*TASK INPUT:*
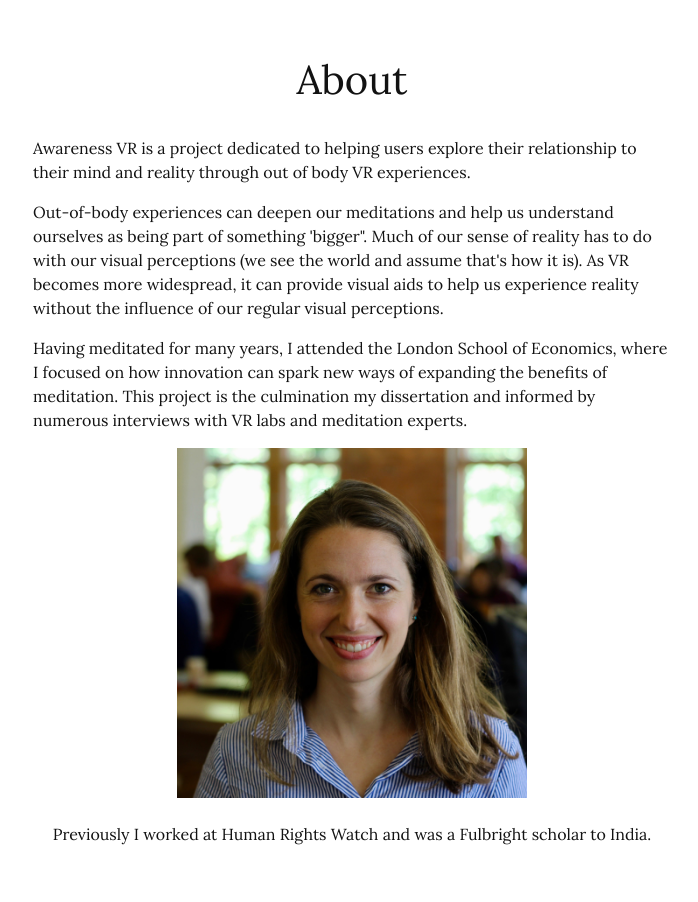
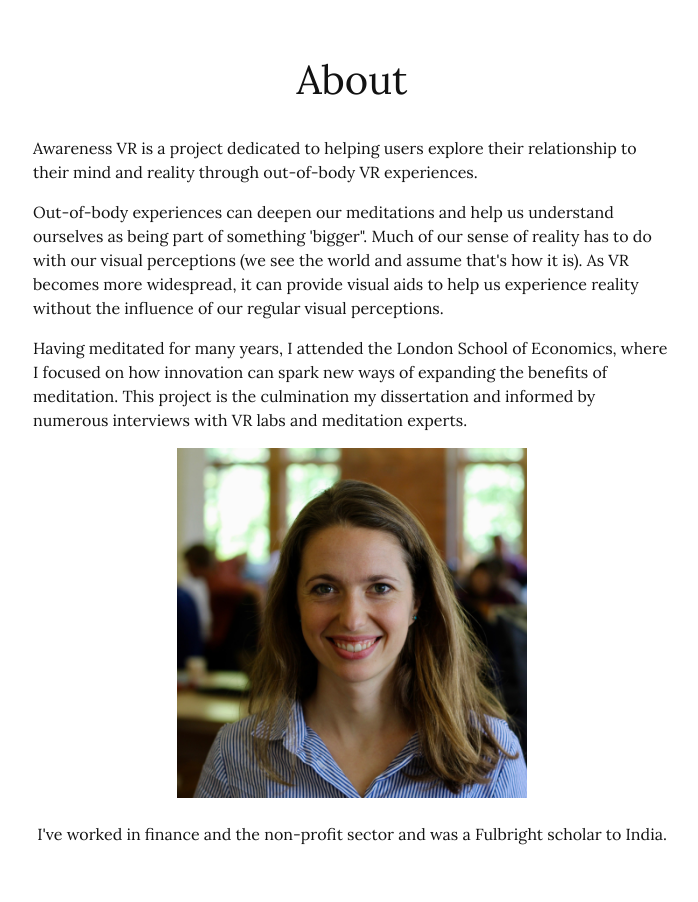
Before and after one commit to inannacm/final-awareness-vr-5, a Rails app: page /project in a window 1280 px wide. Shown: the part 56-958 px from the top of the page, without its empty margins (288-986 px from the left). Before the commit the page ends 901 px from the top, so only its background shows below. Run offline with Rails 7, Linux system fonts and the light colour scheme; style sheets or scripts are compiled from the project's sources; some libraries are stand-ins or nearby versions.

Commit message:
linkedin

```diff
--- a/app/assets/stylesheets/pages/_project.scss
+++ b/app/assets/stylesheets/pages/_project.scss
@@ -21,6 +21,10 @@ p {
   width: 700px;
 }
 
+a {
+  color: blue;
+}
+
 
 @media only screen and (max-width: 768px) {
 
--- a/app/views/pages/project.html.erb
+++ b/app/views/pages/project.html.erb
@@ -28,7 +28,7 @@
 
     <h1>About</h1>
     <br>
-    <p>Awareness VR is a project dedicated to helping users explore their relationship to their mind and reality through out of body VR experiences. </p>
+    <p>Awareness VR is a project dedicated to helping users explore their relationship to their mind and reality through out-of-body VR experiences. </p>
 
 
 
@@ -39,7 +39,8 @@
    <%= image_tag "profile.jpg", height: 350, width: 350, alt: "alttext", class: "image" %>
    <br>
 
-      <p>Previously I worked at Human Rights Watch and was a Fulbright scholar to India. </p>
+      <p>I've worked in finance and the non-profit sector and was a Fulbright scholar to India. </p>
+      <a href="https://www.linkedin.com/in/inanna-craig-morse/" class="icon-black"><i class="fab fa-linkedin"></i></a>
 
   </div>
 
```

*ABOUT THIS EXERCISE:* The reply must hold each line of the records verbatim and no pictures.

*RESPONSE TO THIS EXERCISE:*
Before and after one commit to inannacm/final-awareness-vr-5, a Rails app: page /project in a window 1280 px wide. Shown: the part 56-958 px from the top of the page, without its empty margins (288-986 px from the left). Before the commit the page ends 901 px from the top, so only its background shows below. Run offline with Rails 7, Linux system fonts and the light colour scheme; style sheets or scripts are compiled from the project's sources; some libraries are stand-ins or nearby versions.

Commit message:
linkedin

```diff
--- a/app/assets/stylesheets/pages/_project.scss
+++ b/app/assets/stylesheets/pages/_project.scss
@@ -21,6 +21,10 @@ p {
   width: 700px;
 }
 
+a {
+  color: blue;
+}
+
 
 @media only screen and (max-width: 768px) {
 
--- a/app/views/pages/project.html.erb
+++ b/app/views/pages/project.html.erb
@@ -28,7 +28,7 @@
 
     <h1>About</h1>
     <br>
-    <p>Awareness VR is a project dedicated to helping users explore their relationship to their mind and reality through out of body VR experiences. </p>
+    <p>Awareness VR is a project dedicated to helping users explore their relationship to their mind and reality through out-of-body VR experiences. </p>
 
 
 
@@ -39,7 +39,8 @@
    <%= image_tag "profile.jpg", height: 350, width: 350, alt: "alttext", class: "image" %>
    <br>
 
-      <p>Previously I worked at Human Rights Watch and was a Fulbright scholar to India. </p>
+      <p>I've worked in finance and the non-profit sector and was a Fulbright scholar to India. </p>
+      <a href="https://www.linkedin.com/in/inanna-craig-morse/" class="icon-black"><i class="fab fa-linkedin"></i></a>
 
   </div>
 
```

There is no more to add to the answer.